Most countries have experienced an increase in people exposed to wildfires since 2001-2004 with a financial toll per person 48 times larger than flooding.

India alone saw an increase of more than 21 million exposures, and China around 17 million, resulting in direct deaths and respiratory illness as well as loss of homes, said the report.

“Over the past two decades, the Government of India has launched many initiatives and programmes to address a variety of diseases and risk factors. But this report shows that the public health gains achieved over the past 50 years could soon be reversed by the changing climate,” Prabhakaran said.

The “Lancet Countdown on Health and Climate Change” is a yearly analysis tracking progress across 41 key indicators, demonstrating what action to meet Paris Agreement targets — or business as usual — means for human health.

The project is a collaboration between 120 experts from 35 institutions including the World Health Organisation (WHO), World Bank, University College London, and Tsinghua University.

For the world to meet its UN climate goals and protect the health of the next generation, the energy landscape will have to change drastically, the report warns.

Also Read- Prince Charles Talks Climate Change in India

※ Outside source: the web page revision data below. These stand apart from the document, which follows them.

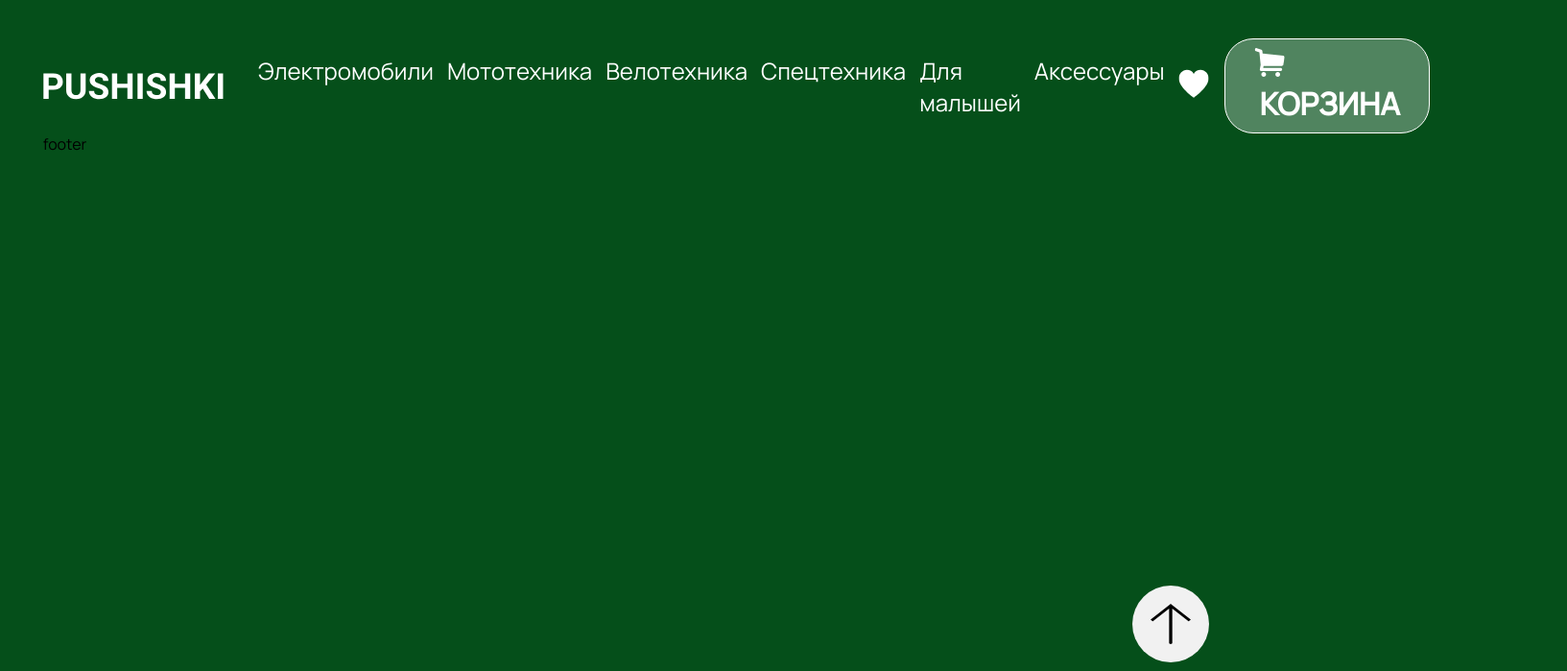
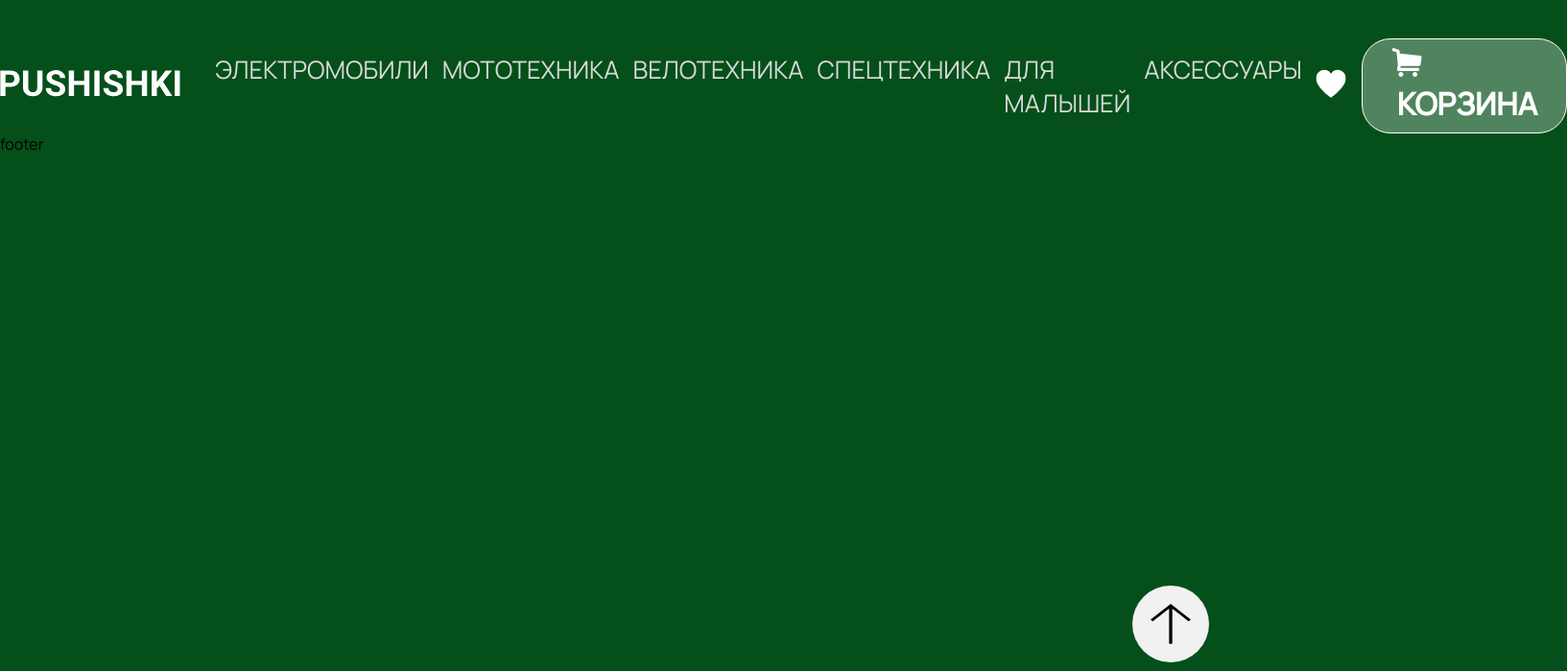
Before and after one commit to Zrossiz/pushishki_client, a Next.js app: page / in a window 1280 px wide. Shown: the top 699 px of the page at 96% size, 1633 px wide, since content can reach past the window. Built offline with nearby package versions, Linux system fonts and the light colour scheme.

Commit message:
feat: added logo hom link

```diff
--- a/src/components/CategoryNavigation/CategoryNavigation.module.scss
+++ b/src/components/CategoryNavigation/CategoryNavigation.module.scss
@@ -4,9 +4,10 @@
     }
 
     .link {
-        font-size: 24px;
+        font-size: 1.6rem;
         margin-right: 14px;
-        color: #fff;
+        color: #d9d9d9;
         font-weight: 400;
+        text-transform: uppercase;
     }
 }
--- a/src/layout/Header/Header.tsx
+++ b/src/layout/Header/Header.tsx
@@ -1,13 +1,16 @@
 import { CategoryNavigation, Navigation } from '@/components';
 import styles from './Header.module.scss';
 import Image from 'next/image';
+import Link from 'next/link';
 
 export const Header = () => {
     return (
         <header>
             <div className={styles.headerWrapper}>
                 <div className={styles.logoWrapper}>
-                    <Image src="/Logo.svg" width={188} height={42} alt="Логотип" />
+                    <Link href='/'>
+                        <Image src="/Logo.svg" width={188} height={42} alt="Логотип" />
+                    </Link>
                 </div>
                 <div className={styles.categoryNavWrapper}>
                     <CategoryNavigation />
--- a/src/layout/Layout.module.scss
+++ b/src/layout/Layout.module.scss
@@ -1,6 +1,6 @@
 .globalWrapper {
     max-width: 1780px;
-    margin: 0 3.5%;
+    margin: 0 auto;
 }
 
 .header {
--- a/src/styles/globals.css
+++ b/src/styles/globals.css
@@ -2,6 +2,7 @@ body {
     margin: 0;
     padding: 0;
     background-color: #054F1A;
+
 }
 
 ul {
```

Nothing short of a 7.4 per cent year-on-year cut in fossil CO2 emissions from 2019 to 2050 will limit global warming to the more ambitious goal of 1.5 degree Celsius, said the report. If the world follows a business-as-usual pathway, with high carbon emissions and climate change continuing at the current rate, a child born today will face a world on average over 4 degree Celsius warmer by their 71st birthday, threatening their health at every stage of their lives. (IANS)